Paul Graham, Co-Founder of Viaweb and the Y Combinator seed capital firm, asked startup founders what was most surprising about startup life. Most founders said they should have paid more attention to picking a co-founder based on “character and commitment, not ability,” and should have spent more time fostering the relationship they had with their co-founder.
“Several people used the word ‘married.’ It’s a far more intense relationship than you usually see between coworkers – partly because the stresses are so much greater, and partly because at first the founders are the whole company,” says Graham.
The CEO and CTO are often a startup’s co-founders, and this relationship is often one of biggest sources of internal conflict. Here at Letzgro, we specialize in these types of relationships and help connect startup CTOs and CEOs through our engineering incubator.

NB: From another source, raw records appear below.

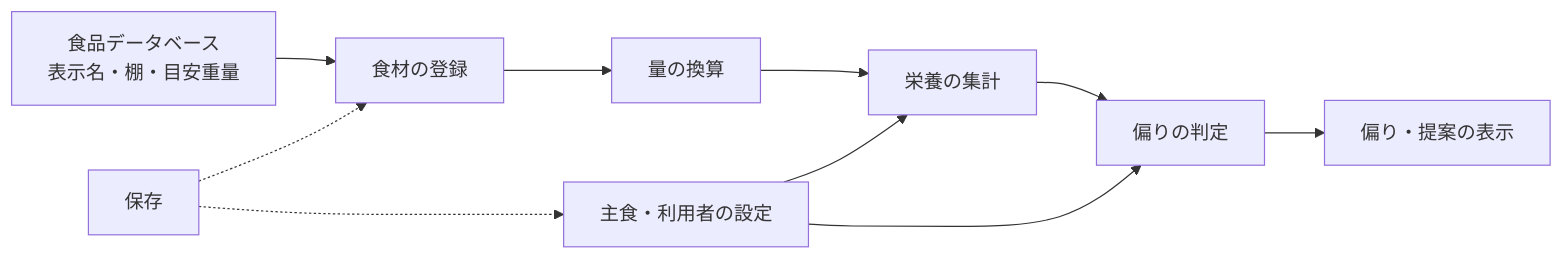
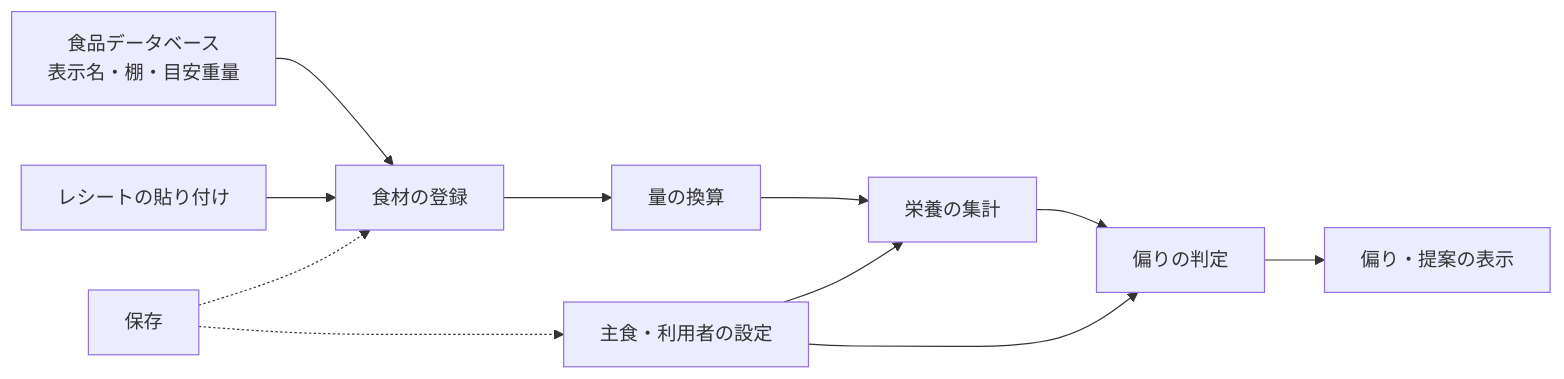
Before and after one commit to sakana396/week-meal: the diagram in docs/02_requirements/srs.md, drawn with Mermaid. The commit also changed other lines of this file and 6 other files, not shown here.

````diff
--- a/docs/02_requirements/srs.md
+++ b/docs/02_requirements/srs.md
@@ -60,12 +60,13 @@
 ```mermaid
 flowchart LR
   FDB[食品データベース<br/>表示名・棚・目安重量] --> ING[食材の登録]
+  RCP[レシートの貼り付け] --> ING
   ING --> QTY[量の換算]
   STP[主食・利用者の設定] --> NUT
   QTY --> NUT[栄養の集計]
   NUT --> BAL[偏りの判定]
   STP --> BAL
   BAL --> UI[偏り・提案の表示]
   SYS[保存] -.-> ING
   SYS -.-> STP
 ```
````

Here are some tips to build a CEO and CTO relationship that can withstand the ups and downs of startup life.
Do You Need Two Founders?
You may be asking yourself: if CEO-CTO relationships are the source of so much headache, why have two founders at all? There are different schools of thought on this, and some people believe that splitting responsibility 50-50 between two parties can create unnecessary instability for a startup. Some people believe multiple founders with an uneven equity structure is the best way to go. In his 18 Mistakes That Kill Startups, Paul Graham says, “Even if you could do all the work yourself, you need colleagues to brainstorm with, to talk you out of stupid decisions, and to cheer you up when things go wrong.”
The CTO is a crucial piece of the tech startup puzzle, and can, in fact, help CEOs and other founders be more successful in their roles.
What Does a CTO Do?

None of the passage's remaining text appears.